Otsego’s new estimates

TONTOGANY – However Otsego’s school board decides to fund a new elementary school, or even whether to
develop a central campus, there are voters who want to have a say in the decision.
The board spent 45 minutes Monday night answering questions about funding for the proposed Phase 2 of the
district’s facilities plan, and defending decisions already made.
Tammy McClellan, of Weston, wanted to know why the board wasn’t seeking voter approval for a centralized
elementary school.
Board member Lisa Hatfield told her no decision had been made.
However, at the board’s May meeting, the board voted 5-0 to proceed with a central campus as well as
Phase 2 of the construction plan, which called for replacing elementary schools.
Michael Head, also of Weston, was looking for more information on the lease-purchase option for funding a
new school, and the ramifications if the district couldn’t meet its payment obligations. He also asked
the board to give voters a chance to have a say. "The big fear that we have is it would not go to
the voters first."
Board member Elizabeth Gorski pointed out the "huge expense" of operating three elementaries,
and the lack of voter support at the polls for additional operating money to keep the schools open.
"It’s difficult to get voter support where it counts: the money," she stated.
Board members have made it clear they support one elementary school, located on the Tontogany campus. The
school, for prekindergarten through fifth grade, would be located on the southwest corner of the campus
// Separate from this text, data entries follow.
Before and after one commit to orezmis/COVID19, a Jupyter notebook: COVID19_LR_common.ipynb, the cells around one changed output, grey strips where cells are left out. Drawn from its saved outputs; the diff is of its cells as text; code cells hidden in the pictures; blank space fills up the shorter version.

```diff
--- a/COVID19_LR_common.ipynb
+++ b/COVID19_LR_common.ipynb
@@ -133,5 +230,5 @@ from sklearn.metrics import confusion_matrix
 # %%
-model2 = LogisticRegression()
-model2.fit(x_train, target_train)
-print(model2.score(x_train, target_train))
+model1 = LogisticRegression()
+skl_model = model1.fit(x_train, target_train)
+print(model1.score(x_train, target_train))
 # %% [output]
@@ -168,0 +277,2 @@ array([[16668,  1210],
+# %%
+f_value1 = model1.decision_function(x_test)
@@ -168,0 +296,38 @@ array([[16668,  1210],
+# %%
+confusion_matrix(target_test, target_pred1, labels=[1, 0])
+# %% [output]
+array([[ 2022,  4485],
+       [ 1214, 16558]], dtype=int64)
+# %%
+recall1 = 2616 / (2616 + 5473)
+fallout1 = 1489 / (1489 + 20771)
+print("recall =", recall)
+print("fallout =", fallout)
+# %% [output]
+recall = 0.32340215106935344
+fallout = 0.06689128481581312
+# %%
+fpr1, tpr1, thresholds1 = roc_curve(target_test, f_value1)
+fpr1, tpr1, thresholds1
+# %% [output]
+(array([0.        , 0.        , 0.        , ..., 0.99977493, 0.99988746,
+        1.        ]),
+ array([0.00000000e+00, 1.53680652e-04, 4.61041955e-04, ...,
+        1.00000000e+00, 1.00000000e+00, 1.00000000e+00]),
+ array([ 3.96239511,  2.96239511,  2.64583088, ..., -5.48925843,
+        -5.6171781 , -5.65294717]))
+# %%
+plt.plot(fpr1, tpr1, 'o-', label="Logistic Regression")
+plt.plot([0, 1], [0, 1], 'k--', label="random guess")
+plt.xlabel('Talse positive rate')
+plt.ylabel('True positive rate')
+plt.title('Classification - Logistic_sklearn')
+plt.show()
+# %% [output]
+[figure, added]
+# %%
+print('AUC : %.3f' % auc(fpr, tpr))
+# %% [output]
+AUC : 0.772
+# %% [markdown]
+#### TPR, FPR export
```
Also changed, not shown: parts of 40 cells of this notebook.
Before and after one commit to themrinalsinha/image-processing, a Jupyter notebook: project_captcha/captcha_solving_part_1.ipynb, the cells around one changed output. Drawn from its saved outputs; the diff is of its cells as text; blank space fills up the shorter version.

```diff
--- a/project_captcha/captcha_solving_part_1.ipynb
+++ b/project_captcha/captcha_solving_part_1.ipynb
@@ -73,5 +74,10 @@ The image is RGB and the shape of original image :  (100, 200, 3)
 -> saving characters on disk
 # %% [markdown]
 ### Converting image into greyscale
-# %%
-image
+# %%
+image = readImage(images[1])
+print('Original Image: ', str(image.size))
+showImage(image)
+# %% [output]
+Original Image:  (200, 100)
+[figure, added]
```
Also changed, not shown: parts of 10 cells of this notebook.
on land already purchased by the district.
"I’m considering any option out there," stated Hatfield, adding that she "absolutely"
would consider choosing an option without going to the voters.
Board President Jamie Harter admitted that, on principle alone, a major decision that did not appear
before voters could alienate even a lot of project supporters. But he also said he was not going to
apologize because he didn’t think it right to educate Otsego students in 100-year-old facilities.
As for a decision on a lease-purchase option, the board was still gathering information, he said, and
plans to meet with a financial adviser. He called the funding option "intriguing."
Superintendent Jim Garber told the crowd that the board has an Aug. 10 deadline to make a decision on
whether to fund a new elementary through a traditional bond issue, or by a lease-purchase agreement.
That date is the deadline to put an issue on the November ballot.
Weston residents Jim Repolesk and Tom Zulch each asked questions already addressed by the board,
including members’ reason for closing Weston Elementary instead of the Haskins building, which is much
smaller, and whether additional attempts with the Ohio School Facilities Commission would result in
waivers for three elementaries.
Hatfield jumped on the comments, obviously frustrated. "We are doing the best that we can with what
we’re given," she stated. "I am not going to sit and rehash old stuff anymore" – earning
applause from a large sector of the audience.
"It is so time to move this district in another direction," said rural Haskins resident Laurie
Limes, who helped lead the campaign to fund the new high school. "This is not a Weston issue, a
Haskins issue, a Tontogany issue, a Grand Rapids issue. This is an Otsego issue." Cost-wise, a
central campus "is our only option."
Mary Gase, of Plain Township, asked about the availability of federal stimulus money for the new school.

"We are exploring all of our options. Would we really be doing our jobs if we didn’t try every
option?" answered district Treasurer Pam Harrington.
Garber had new cost estimates to share, updated since a community meeting Wednesday where he explained
further the lease-purchase options.
The total cost of new construction in the district has been set at $39,825,920, which includes the new
high school and renovations to the junior high. The state has agreed to pay 55 percent of that cost,
leaving 45 percent, or $17,921,664, as the local share.
According to Garber, Otsego has had a bump in its credit with the state, up to $13,733,400.
The local share, minus the credit with the state, leaves $4,188,262 as the amount the district needs to
cover, whether through a bond issue or lease-purchase agreement.
Garber said the local estimate has dropped, since he has eliminated the idea of adding five classrooms to
the junior high building.
With a bond issue, taxpayers would have to approve a 1.21-mill property tax (down from the previous
1.5-mill estimate), which would cost the owner of a home with market value of $100,000 about $37.04 a
year.
Whatever decision is made with a new elementary, the district still will need new operating money in
2010-11, even after cutting $1.5 million from its budget in the past 10 months.
Also at the meeting, the board accepted the resignations of Elaine Schroeder as Weston library aide, and
Ginger McDaniel, secretary at Weston.
The board set its next meeting for 7 a.m. on June 29 in the high school library.